(Some context: Alan Wake’s eponymous protagonist, a famous author who hasn’t been able to write a word in years, travels with his wife to to Bright Falls, Washington, hoping to unwind and maybe restore his creative spark. Naturally, everything goes belly-up: Alice disappears; Alan wakes up (ha!) unable to remember his past week; malevolent, shadowy figures chase him through the night; he finds pages of a book he doesn’t remember writing, and they start coming true.)

alanwake-opening

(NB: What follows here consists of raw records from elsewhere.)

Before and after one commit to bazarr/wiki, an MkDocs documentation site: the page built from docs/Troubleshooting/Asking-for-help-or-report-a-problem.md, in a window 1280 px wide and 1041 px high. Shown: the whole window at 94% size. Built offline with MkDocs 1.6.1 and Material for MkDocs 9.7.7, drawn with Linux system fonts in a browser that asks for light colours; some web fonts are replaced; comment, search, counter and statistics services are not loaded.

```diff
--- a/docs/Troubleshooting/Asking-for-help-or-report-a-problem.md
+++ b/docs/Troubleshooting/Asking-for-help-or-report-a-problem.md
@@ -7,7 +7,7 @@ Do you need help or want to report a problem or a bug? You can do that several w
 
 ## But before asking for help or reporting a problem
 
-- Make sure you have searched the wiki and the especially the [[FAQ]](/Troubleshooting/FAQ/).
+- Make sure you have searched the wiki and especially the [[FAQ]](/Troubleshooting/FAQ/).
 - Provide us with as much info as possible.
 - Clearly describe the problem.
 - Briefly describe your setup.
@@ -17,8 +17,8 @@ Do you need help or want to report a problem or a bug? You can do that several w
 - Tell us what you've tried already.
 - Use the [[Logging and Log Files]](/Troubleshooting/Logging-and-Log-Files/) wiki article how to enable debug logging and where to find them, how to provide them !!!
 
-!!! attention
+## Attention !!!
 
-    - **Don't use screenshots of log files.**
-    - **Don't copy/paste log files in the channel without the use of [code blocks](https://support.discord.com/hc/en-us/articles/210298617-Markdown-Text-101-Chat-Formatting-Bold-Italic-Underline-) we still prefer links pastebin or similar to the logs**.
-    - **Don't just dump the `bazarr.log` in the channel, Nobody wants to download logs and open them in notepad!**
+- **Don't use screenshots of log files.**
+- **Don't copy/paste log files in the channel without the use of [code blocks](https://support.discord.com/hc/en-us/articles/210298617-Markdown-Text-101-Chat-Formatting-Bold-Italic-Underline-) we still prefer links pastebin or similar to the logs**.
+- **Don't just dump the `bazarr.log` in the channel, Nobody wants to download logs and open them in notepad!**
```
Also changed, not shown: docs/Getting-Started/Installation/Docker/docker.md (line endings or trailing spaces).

Alan Wake’s world-building occurs on several levels. The first is already evident here, in the very first frame of the game. The nighttime is dark and oppressive. The wind howls through the trees. Every stirring shadow, glimpsed through the roiling fog, threatens something monstrous. A malevolent dark force nips at your heels, and all you have to hold them off is a flashlight, a gun, and perhaps some flares. Rare and distant lights are your only hope of reprieve. And so you run, constantly, for the next one. 

alanwake-pursued

These nighttime scenes are the prime examples of some truly outstanding visual artistry. Alan Wake was hardly a graphical showpiece even upon its release seven years ago—later on I have some screenshots of daytime scenes that really show the game’s age—but developer Remedy Entertainment knew the strengths of their graphics engine, and did they ever play to them. At night, it feels at times like every single frame can be printed out and framed.  

alanwake-birds.png

It’s a good thing that Alan Wake’s dark forests and crow-infested skies are so gorgeous to behold, because to give in to the temptation to run past them would be to miss the subtler work that makes the setting so remarkable. Even the game’s signage, the sort of throwaway detail that Remedy could easily have overlooked, is a labor of love: it’s authentic enough that, first playing Alan Wake threw me back to summer vacations on the West Coast. I particularly like this map, which you find after running through the woods for a while—it gives off that exciting sense of “wow, I went past all that!”

alanwake-campmap

This intricacy and detail conveys a deeper sense that Bright Falls’ reality extends beyond you. The town’s history and character is never shortchanged: it informs, shapes, and lends authenticity to every scene. You spend most of your time in the Elderwood level, for instance, sprinting through the forest at midnight, but nonetheless it is full of historical tidbits and tourist traps like this, things meant to be enjoyed in the light of day:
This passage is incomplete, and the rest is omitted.